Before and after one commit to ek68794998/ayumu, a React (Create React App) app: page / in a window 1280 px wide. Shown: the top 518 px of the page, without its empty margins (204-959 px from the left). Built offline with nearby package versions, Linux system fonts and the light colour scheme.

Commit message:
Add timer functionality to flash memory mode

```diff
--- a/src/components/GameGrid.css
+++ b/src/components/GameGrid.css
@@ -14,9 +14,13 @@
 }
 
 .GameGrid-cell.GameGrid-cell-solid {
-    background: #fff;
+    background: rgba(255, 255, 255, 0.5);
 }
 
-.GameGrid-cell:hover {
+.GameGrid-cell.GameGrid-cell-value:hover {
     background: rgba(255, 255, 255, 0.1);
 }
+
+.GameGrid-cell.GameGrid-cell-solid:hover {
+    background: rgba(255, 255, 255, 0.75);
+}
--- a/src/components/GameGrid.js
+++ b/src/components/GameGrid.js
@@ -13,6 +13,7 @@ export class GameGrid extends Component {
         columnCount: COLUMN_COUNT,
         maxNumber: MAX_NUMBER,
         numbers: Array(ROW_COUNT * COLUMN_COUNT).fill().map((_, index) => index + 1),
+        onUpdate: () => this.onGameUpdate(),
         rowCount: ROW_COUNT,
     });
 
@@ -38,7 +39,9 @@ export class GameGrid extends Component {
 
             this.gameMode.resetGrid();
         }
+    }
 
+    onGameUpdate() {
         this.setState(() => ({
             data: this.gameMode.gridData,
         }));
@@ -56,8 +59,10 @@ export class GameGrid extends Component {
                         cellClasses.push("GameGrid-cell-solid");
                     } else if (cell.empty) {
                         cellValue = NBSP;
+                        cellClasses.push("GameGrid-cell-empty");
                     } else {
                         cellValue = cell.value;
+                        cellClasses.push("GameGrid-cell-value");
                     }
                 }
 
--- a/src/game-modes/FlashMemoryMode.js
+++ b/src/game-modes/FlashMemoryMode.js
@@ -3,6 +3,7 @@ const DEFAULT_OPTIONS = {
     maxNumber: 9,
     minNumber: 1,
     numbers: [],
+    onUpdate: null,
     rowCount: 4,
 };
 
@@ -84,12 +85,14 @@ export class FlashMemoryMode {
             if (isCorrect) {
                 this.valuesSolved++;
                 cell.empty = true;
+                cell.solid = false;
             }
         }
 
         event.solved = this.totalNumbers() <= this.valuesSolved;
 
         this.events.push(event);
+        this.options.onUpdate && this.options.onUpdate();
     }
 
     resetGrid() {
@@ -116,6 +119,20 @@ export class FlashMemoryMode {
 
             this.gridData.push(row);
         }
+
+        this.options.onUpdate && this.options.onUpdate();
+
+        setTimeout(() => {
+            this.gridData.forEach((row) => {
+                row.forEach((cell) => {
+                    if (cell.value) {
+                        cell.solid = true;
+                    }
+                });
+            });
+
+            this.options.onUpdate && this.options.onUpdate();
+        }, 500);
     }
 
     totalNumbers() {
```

Directions for this task:
The full set of records above is to be printed exactly as it appears.

Result of the task:
Before and after one commit to ek68794998/ayumu, a React (Create React App) app: page / in a window 1280 px wide. Shown: the top 518 px of the page, without its empty margins (204-959 px from the left). Built offline with nearby package versions, Linux system fonts and the light colour scheme.

Commit message:
Add timer functionality to flash memory mode

```diff
--- a/src/components/GameGrid.css
+++ b/src/components/GameGrid.css
@@ -14,9 +14,13 @@
 }
 
 .GameGrid-cell.GameGrid-cell-solid {
-    background: #fff;
+    background: rgba(255, 255, 255, 0.5);
 }
 
-.GameGrid-cell:hover {
+.GameGrid-cell.GameGrid-cell-value:hover {
     background: rgba(255, 255, 255, 0.1);
 }
+
+.GameGrid-cell.GameGrid-cell-solid:hover {
+    background: rgba(255, 255, 255, 0.75);
+}
--- a/src/components/GameGrid.js
+++ b/src/components/GameGrid.js
@@ -13,6 +13,7 @@ export class GameGrid extends Component {
         columnCount: COLUMN_COUNT,
         maxNumber: MAX_NUMBER,
         numbers: Array(ROW_COUNT * COLUMN_COUNT).fill().map((_, index) => index + 1),
+        onUpdate: () => this.onGameUpdate(),
         rowCount: ROW_COUNT,
     });
 
@@ -38,7 +39,9 @@ export class GameGrid extends Component {
 
             this.gameMode.resetGrid();
         }
+    }
 
+    onGameUpdate() {
         this.setState(() => ({
             data: this.gameMode.gridData,
         }));
@@ -56,8 +59,10 @@ export class GameGrid extends Component {
                         cellClasses.push("GameGrid-cell-solid");
                     } else if (cell.empty) {
                         cellValue = NBSP;
+                        cellClasses.push("GameGrid-cell-empty");
                     } else {
                         cellValue = cell.value;
+                        cellClasses.push("GameGrid-cell-value");
                     }
                 }
 
--- a/src/game-modes/FlashMemoryMode.js
+++ b/src/game-modes/FlashMemoryMode.js
@@ -3,6 +3,7 @@ const DEFAULT_OPTIONS = {
     maxNumber: 9,
     minNumber: 1,
     numbers: [],
+    onUpdate: null,
     rowCount: 4,
 };
 
@@ -84,12 +85,14 @@ export class FlashMemoryMode {
             if (isCorrect) {
                 this.valuesSolved++;
                 cell.empty = true;
+                cell.solid = false;
             }
         }
 
         event.solved = this.totalNumbers() <= this.valuesSolved;
 
         this.events.push(event);
+        this.options.onUpdate && this.options.onUpdate();
     }
 
     resetGrid() {
@@ -116,6 +119,20 @@ export class FlashMemoryMode {
 
             this.gridData.push(row);
         }
+
+        this.options.onUpdate && this.options.onUpdate();
+
+        setTimeout(() => {
+            this.gridData.forEach((row) => {
+                row.forEach((cell) => {
+                    if (cell.value) {
+                        cell.solid = true;
+                    }
+                });
+            });
+
+            this.options.onUpdate && this.options.onUpdate();
+        }, 500);
     }
 
     totalNumbers() {
```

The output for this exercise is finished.